Rating: 4.25 stars
Buy Link: Amazon | All Romance
During an undercover assignment, Jack’s rookie partner Kevin is shot and killed. Jack holds his partner, whom he called the Kid, in his arms as he dies. He insists on being the one to tell the Kid’s widow what has happened. It’s the first time that Jack has ever met Marie, but he’s immediately impressed with her strength. They make a connection and Jack agrees to escort Marie to the wake and funerals. After the funeral in the town where they live, Jack and Marie take Kevin’s body back to where he grew up in Alabama for another funeral and interment.
At the second funeral, Jack is shocked when Kevin walks into the church. Freaked out, he runs outside. There he’s introduced to Devin, Kevin’s identical twin brother. Jack didn’t know that Kevin had a twin. Devin sounds and looks like Kevin, and has a winsome personality that draws Jack in. Jack, Marie, and Devin form a trio of support. Devin’s mother doesn’t like Devin because he’s gay, or Marie because she thinks that Marie made Kevin join the police force. The trio get along very well and have dinner together after the funeral. It’s then that the men learn that Marie is pregnant and that Kevin didn’t know before he died. Devin and Jack vow to be there for Marie as she navigates becoming a single mother.
Jack is only back home again for a short time before Devin shows up at his door. As a freelance writer, he can do his job from anywhere. So he’s decided to pack up and move to the East Coast to be closer to Marie to help. But Marie doesn’t want anything to do with him, thinking he’s ruining his life just to be near her. It also hurts her to see someone that looks so much like her beloved dead husband. Jack asks Devin to stay with him, and eventually Devin and Marie get back to their wonderful friendship again. Jack and Devin grow closer too, though they both have hang-ups that keep them from admitting their feelings
But there is trouble brewing. Devin’s mother has shown up in town demanding to be a part of her grandchild’s life, though Marie wants nothing to do with her because of the way the woman treated her. And when Devin is mistaken for his dead brother and taken captive, Jack will stop at nothing to get Devin back. The question becomes, will he be able to get the man he loves out of danger before it’s too late.
I have to be honest here, I have mixed feeling about this book. On the one hand, I really liked the premise and it was executed well. The characters were great and really well developed; I felt I got to know them, and what motivates them, very well. But on the other, I felt somewhat detached from the story as a whole, and I think that was perhaps due to the writing style.
Jack is a seasoned cop and he thought his rookie partner was well prepared for the situation they were walking into. But Kevin panicked, and everything went to hell. The book opens with the heart-wrenching scene, a gun fight that ultimately leads to Kevin’s death. Jack, understandably, takes the loss hard, and the whole next section of Jack feeling guilty and numb is really well done. I felt for him. My heart hurt as he was trying to process his loss. Jack has a heart of gold underneath his detached exterior. Having been burned by an ex, he keeps people at a distance. Well, that’s what he thinks anyway. But Jack’s true nature comes through when he meets Marie, and later when he meets Devin. He’s a caretaker, and he’s happiest when he’s useful to those he cares about.
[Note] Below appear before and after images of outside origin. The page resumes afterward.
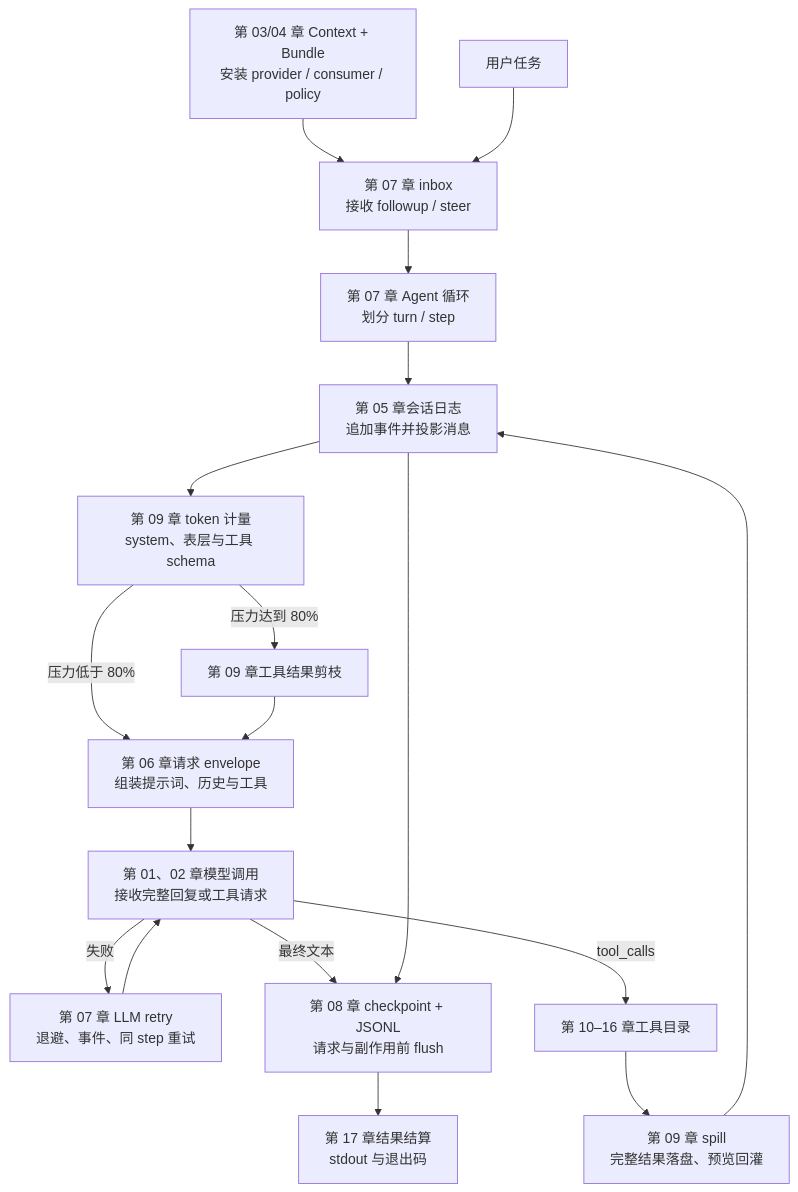
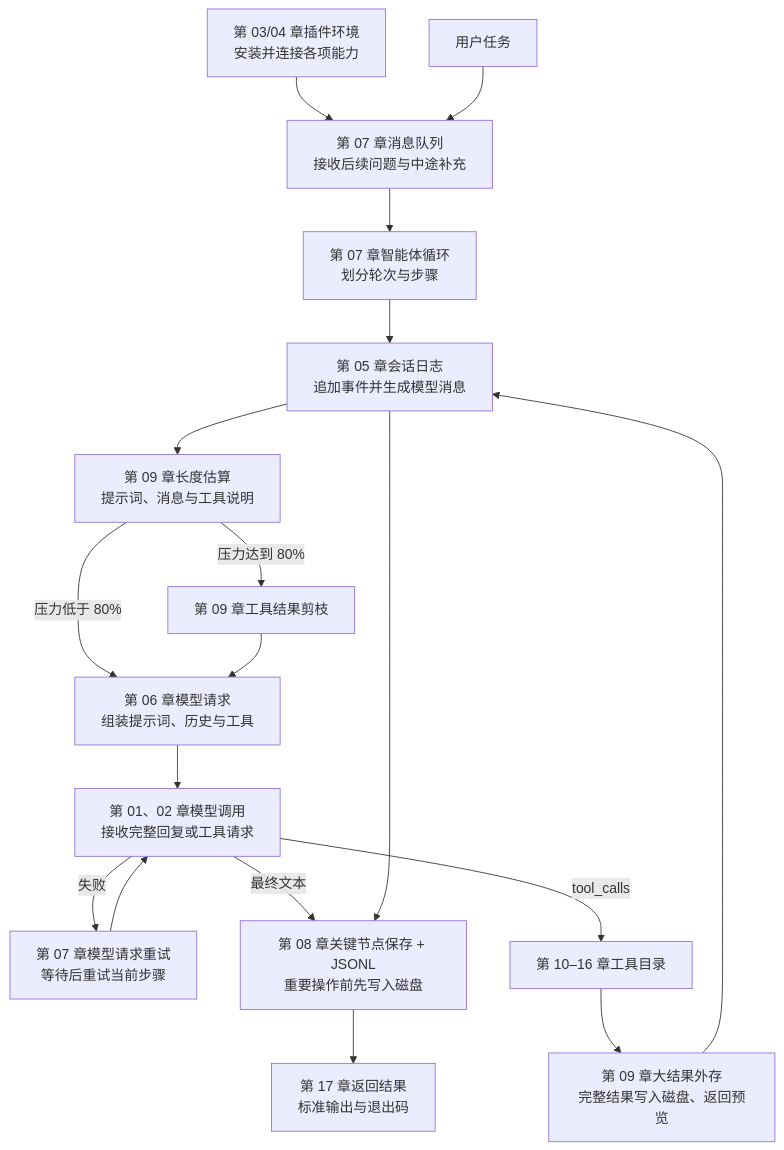
The diagram in README.md (warmsum/mini-harness), drawn with Mermaid before and after one commit. The commit also changed other lines of this file and 17 other files, not shown here.

````diff
--- a/README.md
+++ b/README.md
@@ -135,20 +135,20 @@
 ```mermaid
 flowchart TB
-    BUNDLE[第 03/04 章 Context + Bundle<br>安装 provider / consumer / policy] --> INBOX
-    TASK[用户任务] --> INBOX[第 07 章 inbox<br>接收 followup / steer]
-    INBOX --> LOOP[第 07 章 Agent 循环<br>划分 turn / step]
-    LOOP --> LOG[第 05 章会话日志<br>追加事件并投影消息]
-    LOG --> METER[第 09 章 token 计量<br>system、表层与工具 schema]
-    METER -->|压力低于 80%| ENV[第 06 章请求 envelope<br>组装提示词、历史与工具]
+    BUNDLE[第 03/04 章插件环境<br>安装并连接各项能力] --> INBOX
+    TASK[用户任务] --> INBOX[第 07 章消息队列<br>接收后续问题与中途补充]
+    INBOX --> LOOP[第 07 章智能体循环<br>划分轮次与步骤]
+    LOOP --> LOG[第 05 章会话日志<br>追加事件并生成模型消息]
+    LOG --> METER[第 09 章长度估算<br>提示词、消息与工具说明]
+    METER -->|压力低于 80%| ENV[第 06 章模型请求<br>组装提示词、历史与工具]
     METER -->|压力达到 80%| PRUNE[第 09 章工具结果剪枝]
     PRUNE --> ENV
     ENV --> CALL[第 01、02 章模型调用<br>接收完整回复或工具请求]
-    CALL -->|失败| RETRY[第 07 章 LLM retry<br>退避、事件、同 step 重试]
+    CALL -->|失败| RETRY[第 07 章模型请求重试<br>等待后重试当前步骤]
     RETRY --> CALL
     CALL -->|最终文本| PERSIST
     CALL -->|tool_calls| TOOLS[第 10–16 章工具目录]
-    TOOLS --> SPILL[第 09 章 spill<br>完整结果落盘、预览回灌]
+    TOOLS --> SPILL[第 09 章大结果外存<br>完整结果写入磁盘、返回预览]
     SPILL --> LOG
-    LOG --> PERSIST[第 08 章 checkpoint + JSONL<br>请求与副作用前 flush]
-    PERSIST --> OUT[第 17 章结果结算<br>stdout 与退出码]
+    LOG --> PERSIST[第 08 章关键节点保存 + JSONL<br>重要操作前先写入磁盘]
+    PERSIST --> OUT[第 17 章返回结果<br>标准输出与退出码]
 ```
````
Devin is a really likable character, and, as a writer, has a real way with words. He’s clever and witty and made me smile on more than one occasion. He showed us his quick sense of humor and I just enjoyed him. I loved that he was ready to uproot his life to help out Marie, and that he gave her space and time when she needed it. Devin was just an all-around really likeable guy. I liked his relationship with Jack a lot. It was easy to see their chemistry and it was clear to anyone with eyes that these two guys were meant for each other. They moved easily from friendship to love in a way that just made sense.
But I did have a few issues with this book, and it centered on this author’s style. For me, it felt like there was a bit too much telling going on, and not enough showing. There were often times when I thought to myself that I would have liked to see a certain scene in action rather than being told about it after the fact. The plot was great, but I also thought there were a few moments that seemed a little over the top. I’m not opposed to that in my fiction, except I need to see it building. Here there were two things that happened that I felt kind of came out of the blue. Now in particular pulled me out of the story for a few minutes. [spoiler]After Marie had her babies, Devin’s mother decided to steal one and raise it as her own. We didn’t get to see her instability building, so it seemed like it came totally out of the blue. When she came to say goodbye to Devin, she had one of the babies in her arms. All I could think was that, these days, all babies are fitted with their own little alert devices and if the baby is taken past a certain point, the alarm blares. There is no way that Devin’s mother could have gotten that baby out of the nursery. It just seemed incredibly unrealistic to me, and also came out of the blue.[/spoiler] Though I have to say that Murphy did a good job of sucking me back in fairly quickly after these issues.
This was a good story that took me on a bit of an emotional ride. Likeable characters, and a good plot kept me interested until the end. I enjoyed You Can’t Go Home Again, and can definitely say it was a worthwhile read.
A review copy of this book was provided by Dreamspinner Press.